Repeat, without any change, the entries presented below.

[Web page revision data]
......

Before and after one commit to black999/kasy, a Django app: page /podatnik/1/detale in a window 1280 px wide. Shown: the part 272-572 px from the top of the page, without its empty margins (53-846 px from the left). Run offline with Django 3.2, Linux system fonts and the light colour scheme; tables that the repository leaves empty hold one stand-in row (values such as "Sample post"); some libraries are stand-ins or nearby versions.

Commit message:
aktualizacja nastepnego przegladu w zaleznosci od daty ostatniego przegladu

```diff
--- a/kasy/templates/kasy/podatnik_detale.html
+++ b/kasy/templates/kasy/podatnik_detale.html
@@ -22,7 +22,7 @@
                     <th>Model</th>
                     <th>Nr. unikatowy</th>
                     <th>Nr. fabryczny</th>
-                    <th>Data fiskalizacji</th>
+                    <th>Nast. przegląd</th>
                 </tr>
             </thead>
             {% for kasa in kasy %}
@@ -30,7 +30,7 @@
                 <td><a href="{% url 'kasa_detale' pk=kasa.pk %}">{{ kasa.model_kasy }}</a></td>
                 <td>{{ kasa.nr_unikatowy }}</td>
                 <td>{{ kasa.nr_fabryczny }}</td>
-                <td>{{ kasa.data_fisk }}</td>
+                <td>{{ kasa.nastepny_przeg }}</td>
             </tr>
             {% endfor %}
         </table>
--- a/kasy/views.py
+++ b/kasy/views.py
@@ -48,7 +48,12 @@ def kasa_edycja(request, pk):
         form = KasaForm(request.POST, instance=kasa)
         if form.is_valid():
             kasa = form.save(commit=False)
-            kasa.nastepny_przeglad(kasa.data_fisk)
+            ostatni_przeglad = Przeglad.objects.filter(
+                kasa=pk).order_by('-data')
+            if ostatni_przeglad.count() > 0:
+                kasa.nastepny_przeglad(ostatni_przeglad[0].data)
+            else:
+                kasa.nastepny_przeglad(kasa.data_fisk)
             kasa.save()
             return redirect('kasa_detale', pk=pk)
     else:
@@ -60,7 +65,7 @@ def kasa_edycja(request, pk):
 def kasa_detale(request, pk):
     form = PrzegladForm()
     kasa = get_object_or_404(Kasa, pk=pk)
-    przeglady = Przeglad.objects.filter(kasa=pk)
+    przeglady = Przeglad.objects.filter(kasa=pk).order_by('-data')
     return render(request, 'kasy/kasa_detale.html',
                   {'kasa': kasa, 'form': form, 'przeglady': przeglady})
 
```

......

§ **Written answer**
Before and after one commit to black999/kasy, a Django app: page /podatnik/1/detale in a window 1280 px wide. Shown: the part 272-572 px from the top of the page, without its empty margins (53-846 px from the left). Run offline with Django 3.2, Linux system fonts and the light colour scheme; tables that the repository leaves empty hold one stand-in row (values such as "Sample post"); some libraries are stand-ins or nearby versions.

Commit message:
aktualizacja nastepnego przegladu w zaleznosci od daty ostatniego przegladu

```diff
--- a/kasy/templates/kasy/podatnik_detale.html
+++ b/kasy/templates/kasy/podatnik_detale.html
@@ -22,7 +22,7 @@
                     <th>Model</th>
                     <th>Nr. unikatowy</th>
                     <th>Nr. fabryczny</th>
-                    <th>Data fiskalizacji</th>
+                    <th>Nast. przegląd</th>
                 </tr>
             </thead>
             {% for kasa in kasy %}
@@ -30,7 +30,7 @@
                 <td><a href="{% url 'kasa_detale' pk=kasa.pk %}">{{ kasa.model_kasy }}</a></td>
                 <td>{{ kasa.nr_unikatowy }}</td>
                 <td>{{ kasa.nr_fabryczny }}</td>
-                <td>{{ kasa.data_fisk }}</td>
+                <td>{{ kasa.nastepny_przeg }}</td>
             </tr>
             {% endfor %}
         </table>
--- a/kasy/views.py
+++ b/kasy/views.py
@@ -48,7 +48,12 @@ def kasa_edycja(request, pk):
         form = KasaForm(request.POST, instance=kasa)
         if form.is_valid():
             kasa = form.save(commit=False)
-            kasa.nastepny_przeglad(kasa.data_fisk)
+            ostatni_przeglad = Przeglad.objects.filter(
+                kasa=pk).order_by('-data')
+            if ostatni_przeglad.count() > 0:
+                kasa.nastepny_przeglad(ostatni_przeglad[0].data)
+            else:
+                kasa.nastepny_przeglad(kasa.data_fisk)
             kasa.save()
             return redirect('kasa_detale', pk=pk)
     else:
@@ -60,7 +65,7 @@ def kasa_edycja(request, pk):
 def kasa_detale(request, pk):
     form = PrzegladForm()
     kasa = get_object_or_404(Kasa, pk=pk)
-    przeglady = Przeglad.objects.filter(kasa=pk)
+    przeglady = Przeglad.objects.filter(kasa=pk).order_by('-data')
     return render(request, 'kasy/kasa_detale.html',
                   {'kasa': kasa, 'form': form, 'przeglady': przeglady})
 
```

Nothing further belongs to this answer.